Historians have long assumed that ethnic and racial divisions in post-Civil War America were reflected in the U.S. Army, of whose enlistees 40 percent were foreign-born. Now Kevin Adams shows that the frontier army was characterized by a "Victorian class divide" that overshadowed ethnic prejudices.
Class and Race in the Frontier Army marks the first application of recent research on class, race, and ethnicity to the social and cultural history of military life on the western frontier. Adams draws on a wealth of military records and soldiers' diaries and letters to reconstruct everyday army life--from work and leisure to consumption, intellectual pursuits, and political activity--and shows that an inflexible class barrier stood between officers and enlisted men.

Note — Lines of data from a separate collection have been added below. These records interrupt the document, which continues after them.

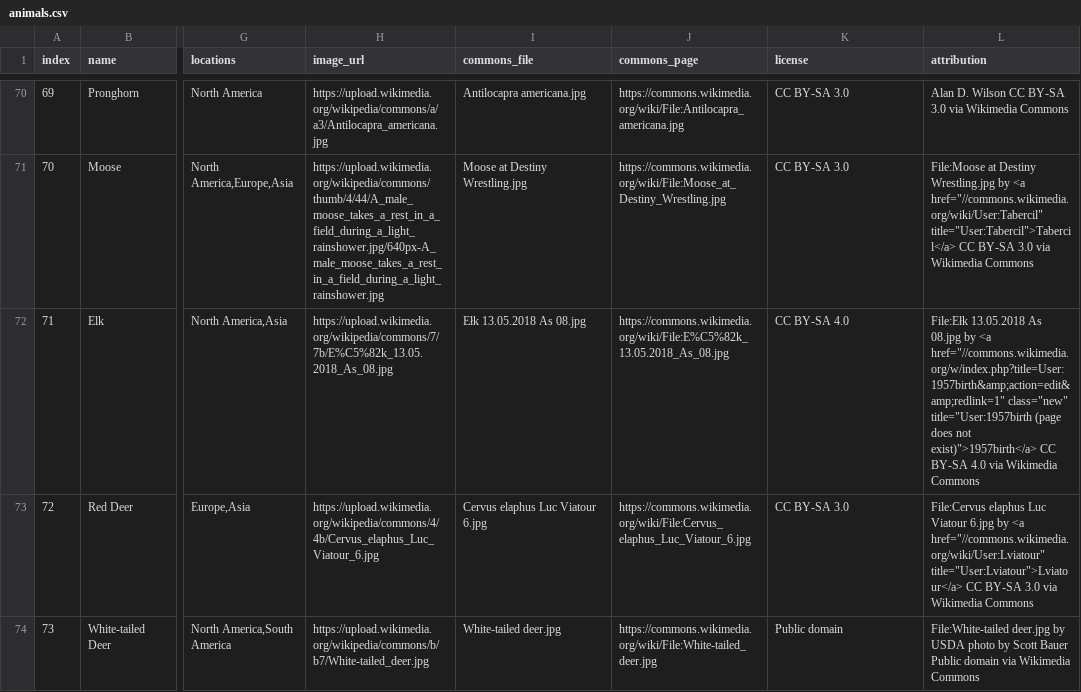
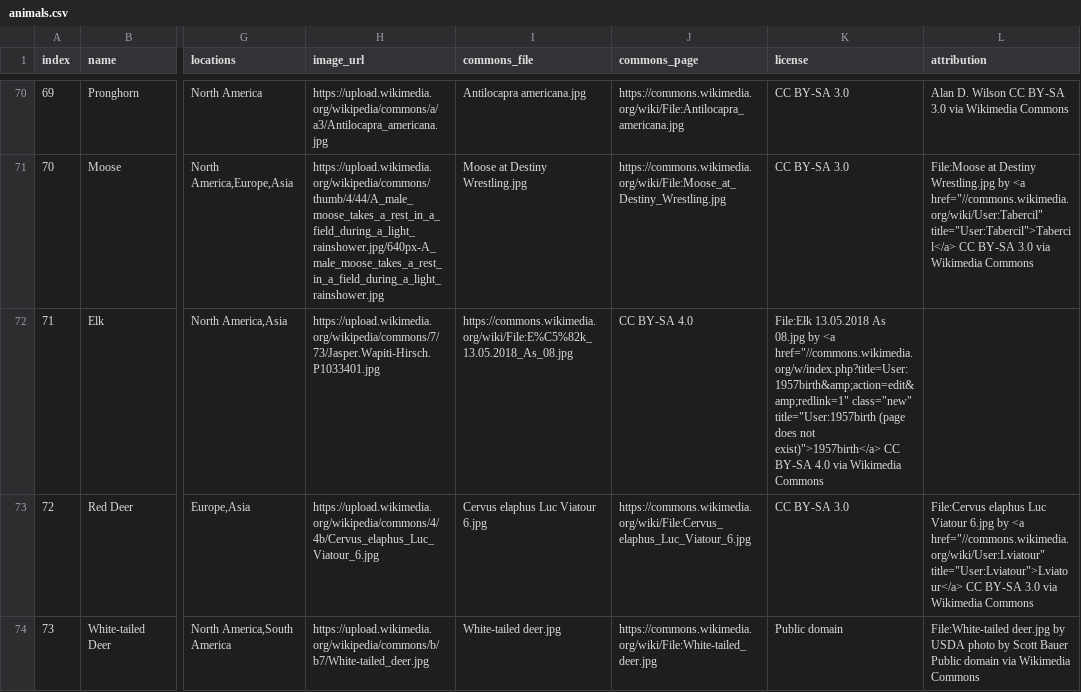
Before and after one commit to MilkjuiceT/Daily-Animal-Guessing-Game, a CSV file: assets/animals.csv, drawn as a sheet; only a part is shown, gaps mark what is left out; the diff names each change by its address in the sheet, - before the commit and + after, or states it on an @@ line.

Commit message:
Update animals.csv

```diff
--- a/assets/animals.csv
+++ b/assets/animals.csv
-H72 (image_url): https://upload.wikimedia.org/wikipedia/commons/7/7b/E%C5%82k_13.05.2018_As_08.jpg
+H72 (image_url): https://upload.wikimedia.org/wikipedia/commons/7/73/Jasper.Wapiti-Hirsch.P1033401.jpg
-I72 (commons_file): Ełk 13.05.2018 As 08.jpg
+I72 (commons_file): https://commons.wikimedia.org/wiki/File:E%C5%82k_13.05.2018_As_08.jpg
-J72 (commons_page): https://commons.wikimedia.org/wiki/File:E%C5%82k_13.05.2018_As_08.jpg
+J72 (commons_page): CC BY-SA 4.0
-K72 (license): CC BY-SA 4.0
+K72 (license): File:Ełk 13.05.2018 As 08.jpg by <a href="//commons.wikimedia.org/w/index.php?title=User:1957birth&amp;action=edit&amp;redlink=1" class="new" title="User:1957birth (page does not exist)">1957birth</a> CC BY-SA 4.0 via Wikimedia Commons
-L72 (attribution): File:Ełk 13.05.2018 As 08.jpg by <a href="//commons.wikimedia.org/w/index.php?title=User:1957birth&amp;action=edit&amp;redlink=1" class="new" title="User:1957birth (page does not exist)">1957birth</a> CC BY-SA 4.0 via Wikimedia Commons
+L72 (attribution): (empty)
```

As Adams relates, officers lived in relative opulence while enlistees suffered poverty, neglect, and abuse. Although racism was ingrained in official policy and informal behavior, no similar prejudice colored the experience of soldiers who were immigrants. Officers and enlisted men paid much less attention to ethnic differences than to social class--officers flaunting and protecting their status, enlisted men seething with class resentment.
Treating the army as a laboratory to better understand American society in the Gilded Age, Adams suggests that military attitudes mirrored civilian life in that era--with enlisted men, especially, illustrating the emerging class-consciousness among the working poor. Class and Race in the Frontier Army offers fresh insight into the interplay of class, race, and ethnicity in late-nineteenth-century America.